§ TASK DESCRIPTION
One line at a time, check the entries below for the word "section", and copy each line that has it.

SUPPLIED RECORDS START

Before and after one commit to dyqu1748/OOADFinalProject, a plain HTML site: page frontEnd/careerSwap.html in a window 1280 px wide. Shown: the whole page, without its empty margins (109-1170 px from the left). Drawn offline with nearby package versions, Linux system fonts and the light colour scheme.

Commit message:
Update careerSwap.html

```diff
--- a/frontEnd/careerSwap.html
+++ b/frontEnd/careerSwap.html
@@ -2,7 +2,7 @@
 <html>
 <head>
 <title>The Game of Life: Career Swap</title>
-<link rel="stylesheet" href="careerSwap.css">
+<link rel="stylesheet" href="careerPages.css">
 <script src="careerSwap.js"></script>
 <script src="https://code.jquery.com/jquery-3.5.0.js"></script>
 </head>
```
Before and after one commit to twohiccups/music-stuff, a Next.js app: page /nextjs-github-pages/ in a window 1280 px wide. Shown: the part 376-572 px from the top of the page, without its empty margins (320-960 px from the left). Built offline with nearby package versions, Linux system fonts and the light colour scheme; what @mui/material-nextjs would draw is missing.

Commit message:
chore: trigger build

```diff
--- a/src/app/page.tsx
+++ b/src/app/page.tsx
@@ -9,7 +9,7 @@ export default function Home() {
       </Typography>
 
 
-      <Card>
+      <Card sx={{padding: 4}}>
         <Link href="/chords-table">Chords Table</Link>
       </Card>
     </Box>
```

SUPPLIED RECORDS END
SUPPLIED RECORDS START

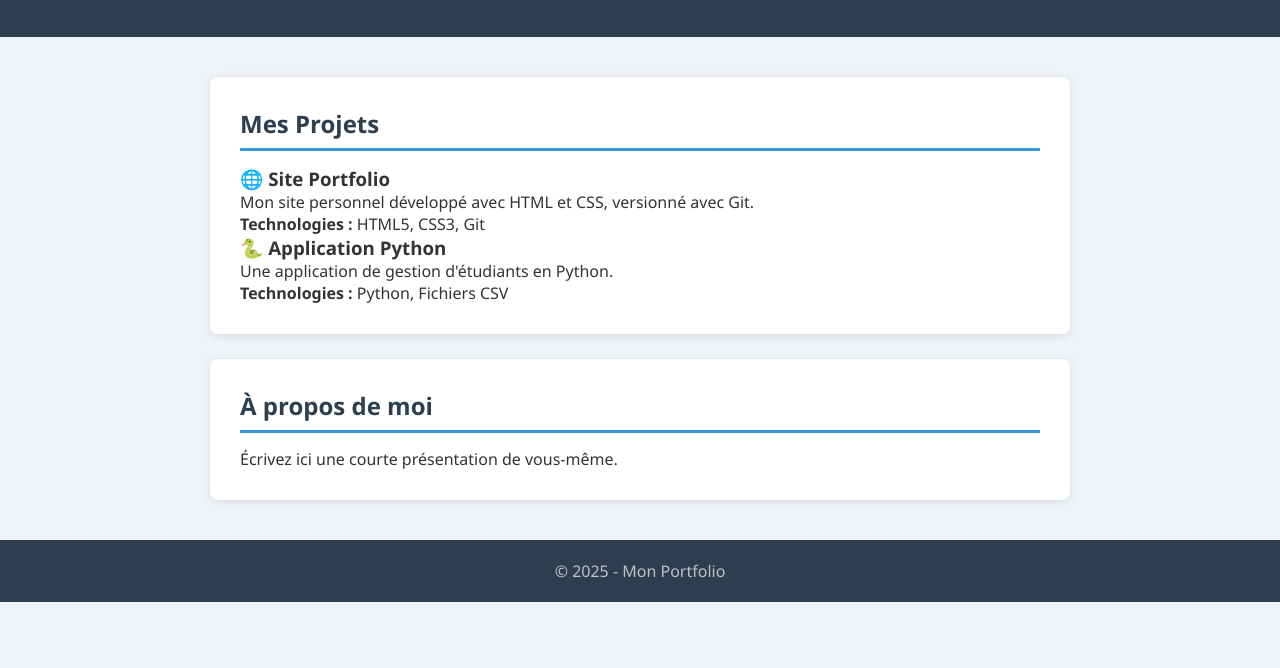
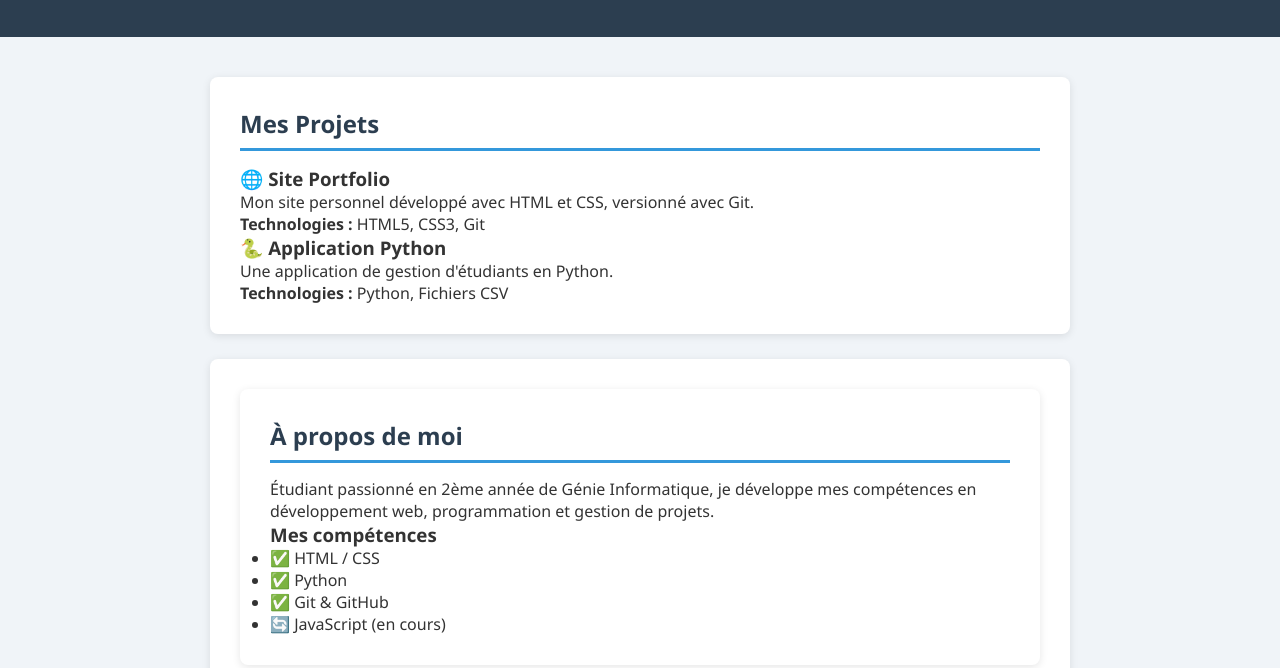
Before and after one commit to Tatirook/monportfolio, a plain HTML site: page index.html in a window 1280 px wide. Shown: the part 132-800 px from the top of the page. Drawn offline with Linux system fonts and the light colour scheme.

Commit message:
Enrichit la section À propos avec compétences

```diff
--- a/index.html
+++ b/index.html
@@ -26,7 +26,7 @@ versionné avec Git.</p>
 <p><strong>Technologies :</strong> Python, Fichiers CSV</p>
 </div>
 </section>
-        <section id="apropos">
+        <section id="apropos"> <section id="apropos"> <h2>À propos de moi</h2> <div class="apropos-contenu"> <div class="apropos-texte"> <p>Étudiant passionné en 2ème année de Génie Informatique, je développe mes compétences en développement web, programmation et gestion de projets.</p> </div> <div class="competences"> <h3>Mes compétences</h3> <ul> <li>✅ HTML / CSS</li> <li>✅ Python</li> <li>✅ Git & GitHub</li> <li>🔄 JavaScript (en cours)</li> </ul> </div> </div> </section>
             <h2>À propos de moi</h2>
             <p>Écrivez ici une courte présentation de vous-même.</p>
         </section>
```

SUPPLIED RECORDS END

§ FINISHED TASK
Enrichit la section À propos avec compétences
 </section>
-        <section id="apropos">
+        <section id="apropos"> <section id="apropos"> <h2>À propos de moi</h2> <div class="apropos-contenu"> <div class="apropos-texte"> <p>Étudiant passionné en 2ème année de Génie Informatique, je développe mes compétences en développement web, programmation et gestion de projets.</p> </div> <div class="competences"> <h3>Mes compétences</h3> <ul> <li>✅ HTML / CSS</li> <li>✅ Python</li> <li>✅ Git & GitHub</li> <li>🔄 JavaScript (en cours)</li> </ul> </div> </div> </section>
         </section>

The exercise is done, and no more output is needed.